The director general of Cop28 has called for the event to propel the world back on track to achieve the goals of the Paris Agreement on climate change. The conference, set to take place in November and December 2023 at Dubai Expo City, will be the second successive UN climate change conference to be held in the Middle East, following Cop27 in Egypt in November 2022.
Majid Al Suwaidi, who is also special representative to Cop28 in the Office of the Special Envoy for Climate Change of the UAE, said he was confident the conference would deliver "big results" by bringing together governments, the private sector, civil society, and non-state actors.
"We’re saying at the Cop of the Emirates we need to take huge leaps forward because we need to get back on track," said Mr Al Suwaidi.
He highlighted that Cop28 will host the global stock take, which would likely show that the world was off-target to meet the goals of the Paris Agreement, which aimed to limit global temperature rises to 1.5°C above pre-industrial levels. He said "ambitious action in mitigation" was needed.
Wealthier nations have been set a target of providing $100 billion a year to support developing countries in their transition to low-carbon economies but current contributions have fallen well short.
"For that, it’s very clear that we need to deliver real, pragmatic outcomes, practical solutions, that will get us back on track to achieving less than 1.5°C, and the financial targets of 100 billion plus," Mr Al Suwaidi told delegates at a session moderated by Larry Madowo, a CNN correspondent.
Another focus is delivering a global goal in helping the world adapt to the consequences of climate change, which are becoming increasingly apparent.
"In the past, the effects of climate change were seen off in the future," said Mr Al Suwaidi, former UAE ambassador to Spain. Today we see it with flooding, with hurricanes, with tropical storms, and we see the poorest people are the ones most impacted. We need to address this today and this makes sense for everybody."
Another priority of Cop28 is to deliver on commitments at Cop27 over loss and damage, with an agreement struck at the Sharm El Sheikh conference over how wealthier nations would support developing countries over the harm caused by climate change.
"We really believe this is the year where we have to get serious in looking at how do we improve, how finance is getting to real projects on the ground. How can we make a difference?" he said.
"How can we look at reform of the international financial institutions? How can we look at reform of the MDBs [Multilateral Development Banks]? What can we be doing to mobilize finance more broadly?"
The director general emphasized that business, civil society, and non-state actors should all be given the chance to make a contribution at Cop28, adding that "everybody is welcome" at "the Cop of the Emirates".
"We can’t just have incremental change. We need to have step-change, significant outcomes that can bridge this gap," he said.
"Any policy decision, any investment decision, any project decision has to be made today to have an impact on changing our trajectories to meet our 2030 goals."
The Middle East is well positioned to become a key player in the global transition to clean energy. The region's investment in renewables may be more effective than in nature-based solutions such as afforestation, which would likely be of greater value in other regions. The director general said the UAE was "very excited with what we can do this year" and emphasized that the region could become an important contributor of renewable energy and related technology to other parts of the world.

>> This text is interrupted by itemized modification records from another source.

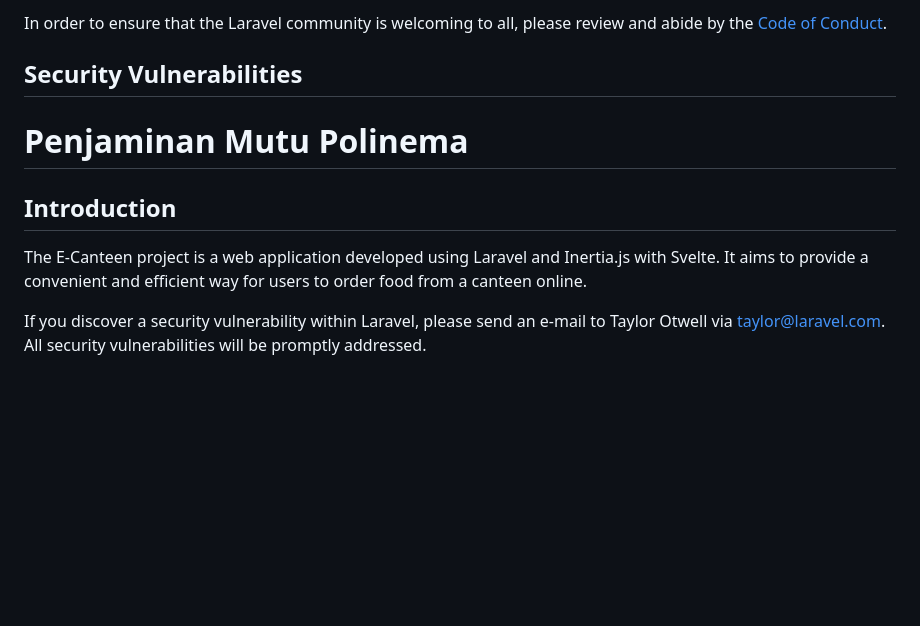
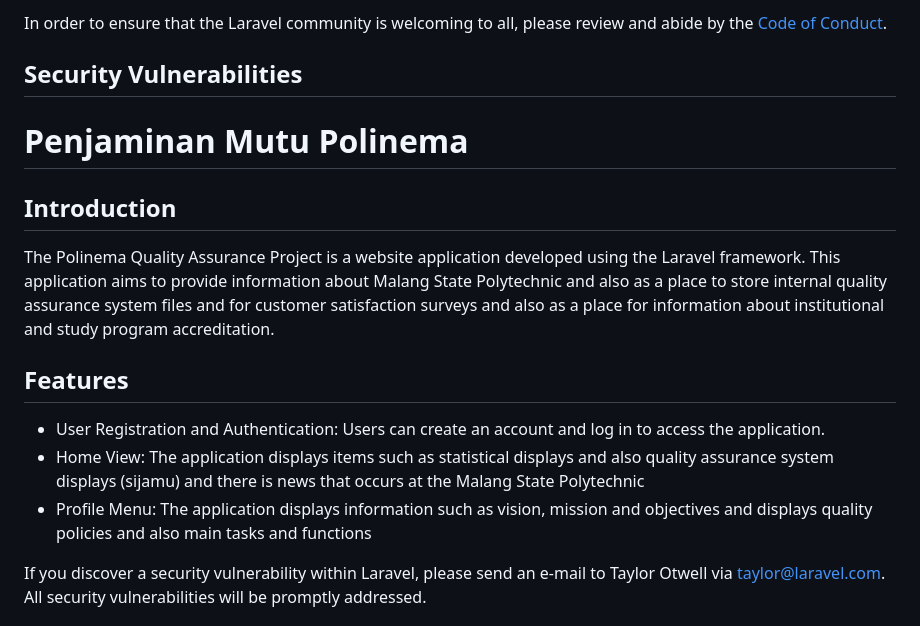
Before and after one commit to YusufaHaidar1/Profile_Jaminanmutu_Polinema, a Markdown page: README.md, the part around the change. Drawn GitHub-style; blank space fills up the shorter version.

```diff
--- a/README.md
+++ b/README.md
@@ -59,11 +59,22 @@ In order to ensure that the Laravel community is welcoming to all, please review
 
 ## Security Vulnerabilities
 
+
+
 # Penjaminan Mutu Polinema
 
 ## Introduction
 
-The E-Canteen project is a web application developed using Laravel and Inertia.js with Svelte. It aims to provide a convenient and efficient way for users to order food from a canteen online.
+The Polinema Quality Assurance Project is a website application developed using the Laravel framework. This application aims to provide information about Malang State Polytechnic and also as a place to store internal quality assurance system files and for customer satisfaction surveys and also as a place for information about institutional and study program accreditation.
+
+## Features
+
+- User Registration and Authentication: Users can create an account and log in to access the application.
+- Home View: The application displays items such as statistical displays and also quality assurance system displays (sijamu) and there is news that occurs at the Malang State Polytechnic
+- Profile Menu: The application displays information such as vision, mission and objectives and displays quality policies and also main tasks and functions
+
+
+
 
 
 If you discover a security vulnerability within Laravel, please send an e-mail to Taylor Otwell via [taylor@laravel.com](mailto:taylor@laravel.com). All security vulnerabilities will be promptly addressed.
```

Paddy Padmanathan, the Vice Chairman and CEO of Acwa Power Company, the Middle East has proven itself to be capable of investing on a large scale to provide energy security to the world. With the help of new technologies, this investment capability will be utilized to reduce the carbon footprint of fossil fuels while also investing in renewable fields, including green hydrogen.
Although the Middle East is coming late to the renewable energy investment game, Padmanathan notes that the region is now investing at scale. He believes that the Middle East could become a crucial contributor to renewable energy and its associated technologies globally, as demonstrated by current feasibility studies involving Europe, India, and Africa.
He further states that the Middle East will play a significant role in the energy transition, both out of a sense of responsibility and because of the compelling value proposition of investing in renewable energy. Despite concerns over the cost of this transition, he argues that it is the most significant economic opportunity the world has ever seen.
While there may be winners and losers during the energy transition, those who do not act quickly will be the losers. However, due to the massive scale of opportunity and the potential rewards, he believes that everyone will ultimately be compelled to participate. With large amounts of money ready to be invested in various renewable energy projects, He is confident that the required level of funding will be delivered, despite any perceived shortfalls in green investment.